### [Problem description]
Searching the material below, find each line that includes the word "decoration", and copy it.

### [Data to process]
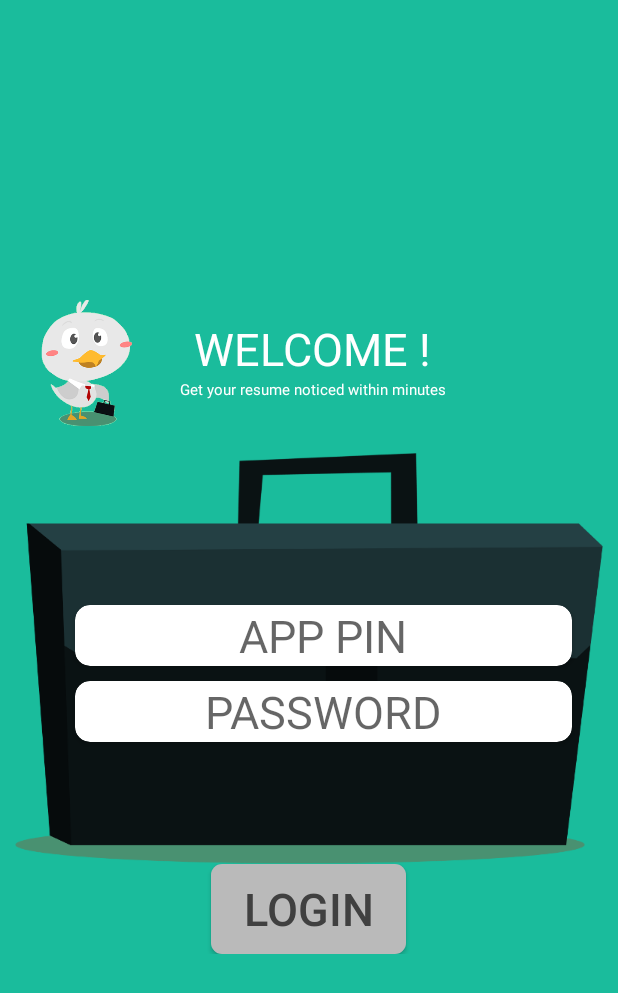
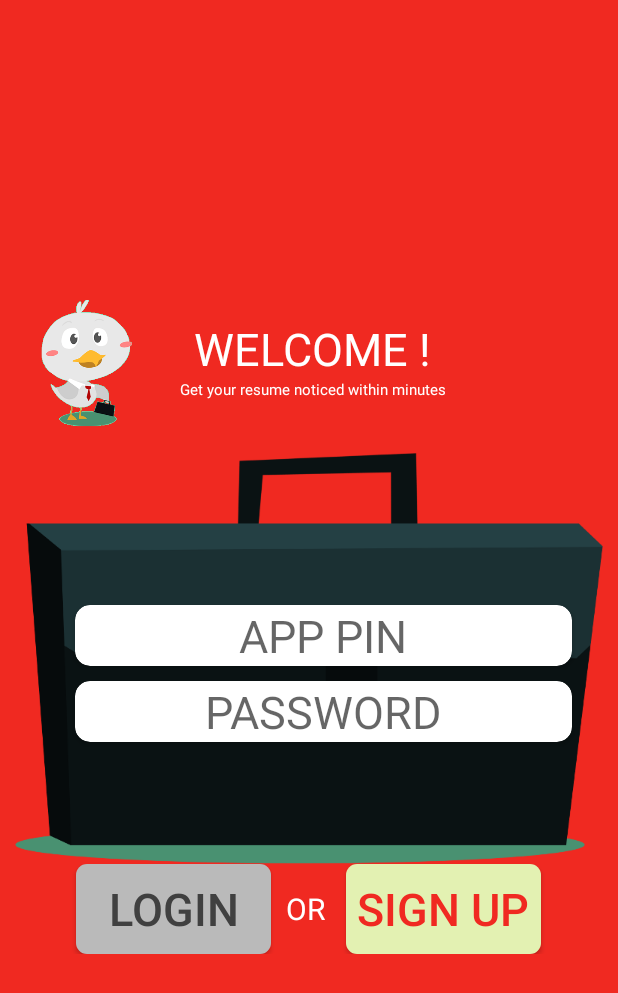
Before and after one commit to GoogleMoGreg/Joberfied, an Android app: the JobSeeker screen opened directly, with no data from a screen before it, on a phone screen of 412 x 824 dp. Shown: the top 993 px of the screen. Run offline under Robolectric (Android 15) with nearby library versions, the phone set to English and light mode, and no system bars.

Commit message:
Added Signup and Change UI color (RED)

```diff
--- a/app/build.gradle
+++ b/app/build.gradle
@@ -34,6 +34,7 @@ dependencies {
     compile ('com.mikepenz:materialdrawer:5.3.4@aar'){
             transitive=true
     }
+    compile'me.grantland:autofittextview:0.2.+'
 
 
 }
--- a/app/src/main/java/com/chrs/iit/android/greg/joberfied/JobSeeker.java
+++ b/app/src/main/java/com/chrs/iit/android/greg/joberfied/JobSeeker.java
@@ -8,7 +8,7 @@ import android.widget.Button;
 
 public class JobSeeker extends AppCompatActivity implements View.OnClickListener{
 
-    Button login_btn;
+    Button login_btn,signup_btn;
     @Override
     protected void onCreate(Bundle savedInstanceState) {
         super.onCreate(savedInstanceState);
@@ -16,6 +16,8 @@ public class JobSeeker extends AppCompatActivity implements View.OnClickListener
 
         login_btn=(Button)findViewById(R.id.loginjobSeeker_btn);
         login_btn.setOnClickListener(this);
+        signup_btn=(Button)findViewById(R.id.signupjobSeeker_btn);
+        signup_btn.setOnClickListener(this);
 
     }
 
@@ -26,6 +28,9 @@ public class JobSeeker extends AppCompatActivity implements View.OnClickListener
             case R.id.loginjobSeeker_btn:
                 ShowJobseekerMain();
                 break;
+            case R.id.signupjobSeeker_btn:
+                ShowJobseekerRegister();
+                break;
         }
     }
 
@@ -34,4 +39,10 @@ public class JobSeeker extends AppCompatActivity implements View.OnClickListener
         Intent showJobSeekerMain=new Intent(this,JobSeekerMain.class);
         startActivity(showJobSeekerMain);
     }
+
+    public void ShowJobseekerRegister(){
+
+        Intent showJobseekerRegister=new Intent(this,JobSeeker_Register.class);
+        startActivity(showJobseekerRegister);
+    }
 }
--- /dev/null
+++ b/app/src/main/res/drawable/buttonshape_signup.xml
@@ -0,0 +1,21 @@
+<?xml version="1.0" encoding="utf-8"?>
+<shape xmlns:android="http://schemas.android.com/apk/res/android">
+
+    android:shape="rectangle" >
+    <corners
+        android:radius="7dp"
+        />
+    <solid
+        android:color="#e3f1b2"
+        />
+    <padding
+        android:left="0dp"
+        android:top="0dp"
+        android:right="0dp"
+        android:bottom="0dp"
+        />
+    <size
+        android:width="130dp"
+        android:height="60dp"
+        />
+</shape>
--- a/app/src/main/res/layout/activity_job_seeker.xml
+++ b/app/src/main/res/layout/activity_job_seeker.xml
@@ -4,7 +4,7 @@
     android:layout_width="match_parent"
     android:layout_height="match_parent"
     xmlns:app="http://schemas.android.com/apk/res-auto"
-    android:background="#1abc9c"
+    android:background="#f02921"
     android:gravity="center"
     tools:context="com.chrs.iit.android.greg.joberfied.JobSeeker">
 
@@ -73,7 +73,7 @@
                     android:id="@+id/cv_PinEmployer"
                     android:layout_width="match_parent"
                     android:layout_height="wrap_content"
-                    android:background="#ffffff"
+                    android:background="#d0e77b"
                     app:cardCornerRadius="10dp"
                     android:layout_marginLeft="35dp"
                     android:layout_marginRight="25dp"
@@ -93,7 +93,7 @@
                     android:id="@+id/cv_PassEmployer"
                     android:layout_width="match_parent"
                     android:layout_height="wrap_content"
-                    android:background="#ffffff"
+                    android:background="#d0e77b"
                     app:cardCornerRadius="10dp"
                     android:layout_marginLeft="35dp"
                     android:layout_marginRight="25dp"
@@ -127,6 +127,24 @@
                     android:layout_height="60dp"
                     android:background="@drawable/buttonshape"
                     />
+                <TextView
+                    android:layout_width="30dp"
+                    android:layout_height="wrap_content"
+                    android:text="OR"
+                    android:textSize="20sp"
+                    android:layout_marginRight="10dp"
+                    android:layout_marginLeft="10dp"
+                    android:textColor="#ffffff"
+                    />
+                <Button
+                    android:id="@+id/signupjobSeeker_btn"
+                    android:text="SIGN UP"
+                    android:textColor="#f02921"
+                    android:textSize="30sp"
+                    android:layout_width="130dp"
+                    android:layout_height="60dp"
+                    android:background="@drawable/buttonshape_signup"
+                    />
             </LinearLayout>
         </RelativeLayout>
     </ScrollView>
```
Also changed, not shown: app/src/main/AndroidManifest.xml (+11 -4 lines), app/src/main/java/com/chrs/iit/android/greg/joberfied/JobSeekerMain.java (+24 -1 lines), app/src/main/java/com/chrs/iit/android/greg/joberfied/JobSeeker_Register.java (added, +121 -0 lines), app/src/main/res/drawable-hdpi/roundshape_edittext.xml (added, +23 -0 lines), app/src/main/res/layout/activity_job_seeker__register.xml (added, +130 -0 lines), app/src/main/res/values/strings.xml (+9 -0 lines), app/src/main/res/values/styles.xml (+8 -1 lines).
==
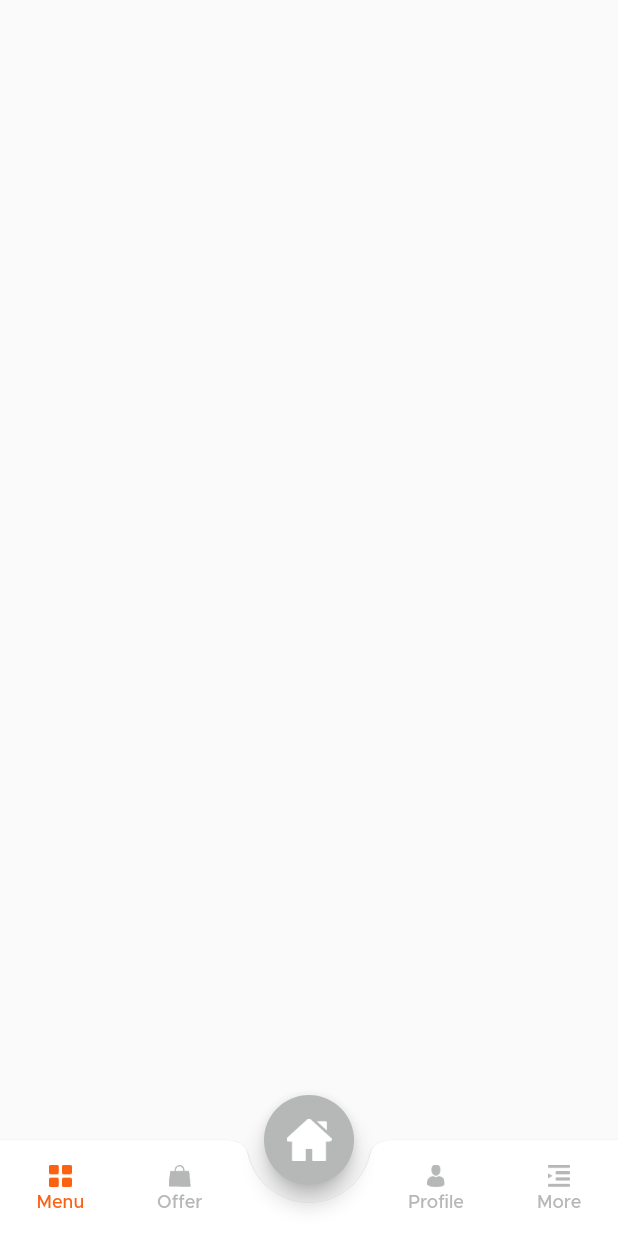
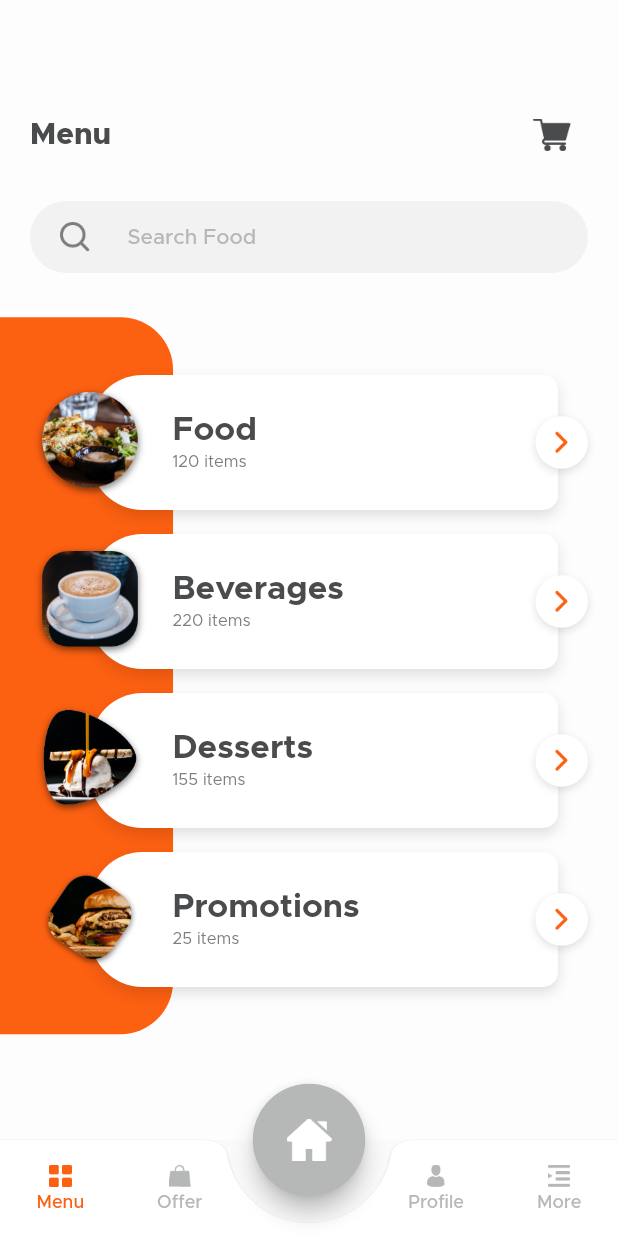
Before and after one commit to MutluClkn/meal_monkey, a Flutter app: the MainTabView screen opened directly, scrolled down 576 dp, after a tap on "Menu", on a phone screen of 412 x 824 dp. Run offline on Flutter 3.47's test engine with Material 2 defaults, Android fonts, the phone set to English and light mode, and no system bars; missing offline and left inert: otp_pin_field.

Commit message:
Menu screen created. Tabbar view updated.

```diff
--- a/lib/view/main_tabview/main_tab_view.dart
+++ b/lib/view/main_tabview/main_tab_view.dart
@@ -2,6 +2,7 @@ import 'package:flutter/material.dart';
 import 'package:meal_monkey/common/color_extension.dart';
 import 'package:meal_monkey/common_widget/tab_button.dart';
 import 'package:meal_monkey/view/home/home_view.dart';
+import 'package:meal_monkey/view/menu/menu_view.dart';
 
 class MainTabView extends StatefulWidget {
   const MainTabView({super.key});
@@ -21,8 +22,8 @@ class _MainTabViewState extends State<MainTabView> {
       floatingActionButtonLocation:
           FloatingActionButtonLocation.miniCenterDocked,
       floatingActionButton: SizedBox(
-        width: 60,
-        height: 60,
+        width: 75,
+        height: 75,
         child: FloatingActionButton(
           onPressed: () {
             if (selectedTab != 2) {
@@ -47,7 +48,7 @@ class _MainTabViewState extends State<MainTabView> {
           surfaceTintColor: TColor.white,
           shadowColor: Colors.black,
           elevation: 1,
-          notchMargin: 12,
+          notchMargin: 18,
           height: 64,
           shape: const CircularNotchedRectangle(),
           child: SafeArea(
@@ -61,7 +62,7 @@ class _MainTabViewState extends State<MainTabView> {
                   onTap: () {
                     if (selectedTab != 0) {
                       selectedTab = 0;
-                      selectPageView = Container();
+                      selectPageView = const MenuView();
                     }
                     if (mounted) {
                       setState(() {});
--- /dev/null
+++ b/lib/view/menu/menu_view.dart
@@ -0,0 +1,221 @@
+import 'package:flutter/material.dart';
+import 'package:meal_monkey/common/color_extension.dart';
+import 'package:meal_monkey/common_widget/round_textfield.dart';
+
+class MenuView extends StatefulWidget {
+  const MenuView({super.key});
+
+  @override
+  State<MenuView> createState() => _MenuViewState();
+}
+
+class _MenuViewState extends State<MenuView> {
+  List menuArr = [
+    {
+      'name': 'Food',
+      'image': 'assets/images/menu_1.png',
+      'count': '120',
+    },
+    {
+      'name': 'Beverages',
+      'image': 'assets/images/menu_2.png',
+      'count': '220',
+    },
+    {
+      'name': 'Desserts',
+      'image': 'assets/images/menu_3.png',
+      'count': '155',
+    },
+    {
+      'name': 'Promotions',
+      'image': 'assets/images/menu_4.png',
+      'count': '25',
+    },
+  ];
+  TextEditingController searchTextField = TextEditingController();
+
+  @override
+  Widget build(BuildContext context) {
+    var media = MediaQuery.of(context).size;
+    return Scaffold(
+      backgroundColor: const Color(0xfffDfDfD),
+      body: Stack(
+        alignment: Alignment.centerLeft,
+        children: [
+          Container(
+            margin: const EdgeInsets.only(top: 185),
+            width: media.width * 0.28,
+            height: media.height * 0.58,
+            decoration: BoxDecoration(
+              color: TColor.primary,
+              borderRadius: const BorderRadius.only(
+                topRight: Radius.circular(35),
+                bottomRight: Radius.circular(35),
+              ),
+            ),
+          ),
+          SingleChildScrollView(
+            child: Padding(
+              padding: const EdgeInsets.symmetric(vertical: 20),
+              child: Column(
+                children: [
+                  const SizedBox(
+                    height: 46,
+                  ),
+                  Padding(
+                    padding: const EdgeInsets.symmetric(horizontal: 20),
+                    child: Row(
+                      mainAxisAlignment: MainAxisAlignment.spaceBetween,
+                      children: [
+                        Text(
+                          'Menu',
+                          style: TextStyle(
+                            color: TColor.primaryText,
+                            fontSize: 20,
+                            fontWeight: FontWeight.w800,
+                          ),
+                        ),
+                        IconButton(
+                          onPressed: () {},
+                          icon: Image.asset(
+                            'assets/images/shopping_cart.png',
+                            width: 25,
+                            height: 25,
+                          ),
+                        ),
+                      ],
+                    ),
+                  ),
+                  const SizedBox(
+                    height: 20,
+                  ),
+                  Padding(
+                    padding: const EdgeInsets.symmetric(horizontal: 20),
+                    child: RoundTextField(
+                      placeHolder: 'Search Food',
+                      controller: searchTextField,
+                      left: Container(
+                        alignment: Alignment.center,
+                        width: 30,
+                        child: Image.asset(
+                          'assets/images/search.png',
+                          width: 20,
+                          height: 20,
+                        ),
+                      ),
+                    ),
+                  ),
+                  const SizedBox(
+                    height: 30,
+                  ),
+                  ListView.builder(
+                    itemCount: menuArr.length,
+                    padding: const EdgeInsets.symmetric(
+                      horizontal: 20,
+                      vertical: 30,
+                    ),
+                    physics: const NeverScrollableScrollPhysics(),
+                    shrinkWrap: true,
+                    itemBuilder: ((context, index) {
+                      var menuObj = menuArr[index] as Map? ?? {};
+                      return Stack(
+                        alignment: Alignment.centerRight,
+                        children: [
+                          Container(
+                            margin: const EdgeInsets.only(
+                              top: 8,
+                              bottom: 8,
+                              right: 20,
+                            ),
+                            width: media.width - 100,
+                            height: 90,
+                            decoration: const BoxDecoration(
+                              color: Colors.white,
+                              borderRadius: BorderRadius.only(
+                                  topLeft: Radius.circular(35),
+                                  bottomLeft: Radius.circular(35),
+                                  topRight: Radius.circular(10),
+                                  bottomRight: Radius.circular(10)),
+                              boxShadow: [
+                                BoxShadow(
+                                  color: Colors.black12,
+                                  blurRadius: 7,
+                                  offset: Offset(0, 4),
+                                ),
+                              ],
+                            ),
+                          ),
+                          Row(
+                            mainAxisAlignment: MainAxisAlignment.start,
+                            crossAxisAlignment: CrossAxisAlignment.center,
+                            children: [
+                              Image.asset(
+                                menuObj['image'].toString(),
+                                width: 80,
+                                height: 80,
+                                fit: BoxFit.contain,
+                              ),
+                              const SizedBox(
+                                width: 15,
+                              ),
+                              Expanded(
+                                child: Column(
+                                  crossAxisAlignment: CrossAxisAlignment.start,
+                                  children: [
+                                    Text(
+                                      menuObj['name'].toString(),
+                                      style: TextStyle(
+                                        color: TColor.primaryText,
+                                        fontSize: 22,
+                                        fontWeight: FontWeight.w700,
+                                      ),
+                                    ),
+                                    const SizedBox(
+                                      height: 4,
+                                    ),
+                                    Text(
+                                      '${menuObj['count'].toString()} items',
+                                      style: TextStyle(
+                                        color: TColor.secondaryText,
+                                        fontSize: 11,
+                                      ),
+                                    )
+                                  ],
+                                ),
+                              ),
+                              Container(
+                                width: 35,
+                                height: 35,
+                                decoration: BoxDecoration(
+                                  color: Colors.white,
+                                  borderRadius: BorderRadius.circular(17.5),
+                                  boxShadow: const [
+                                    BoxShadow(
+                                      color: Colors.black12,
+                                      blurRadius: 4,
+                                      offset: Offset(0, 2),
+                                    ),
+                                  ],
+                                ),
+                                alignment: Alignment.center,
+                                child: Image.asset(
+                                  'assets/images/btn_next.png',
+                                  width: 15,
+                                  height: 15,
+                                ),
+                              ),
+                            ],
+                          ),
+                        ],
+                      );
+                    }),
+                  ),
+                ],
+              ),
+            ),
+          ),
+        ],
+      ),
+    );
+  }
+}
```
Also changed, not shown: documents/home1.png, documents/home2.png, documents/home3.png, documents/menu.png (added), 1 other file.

### [Response to the exercise]
+            decoration: BoxDecoration(
+                            decoration: const BoxDecoration(
+                                decoration: BoxDecoration(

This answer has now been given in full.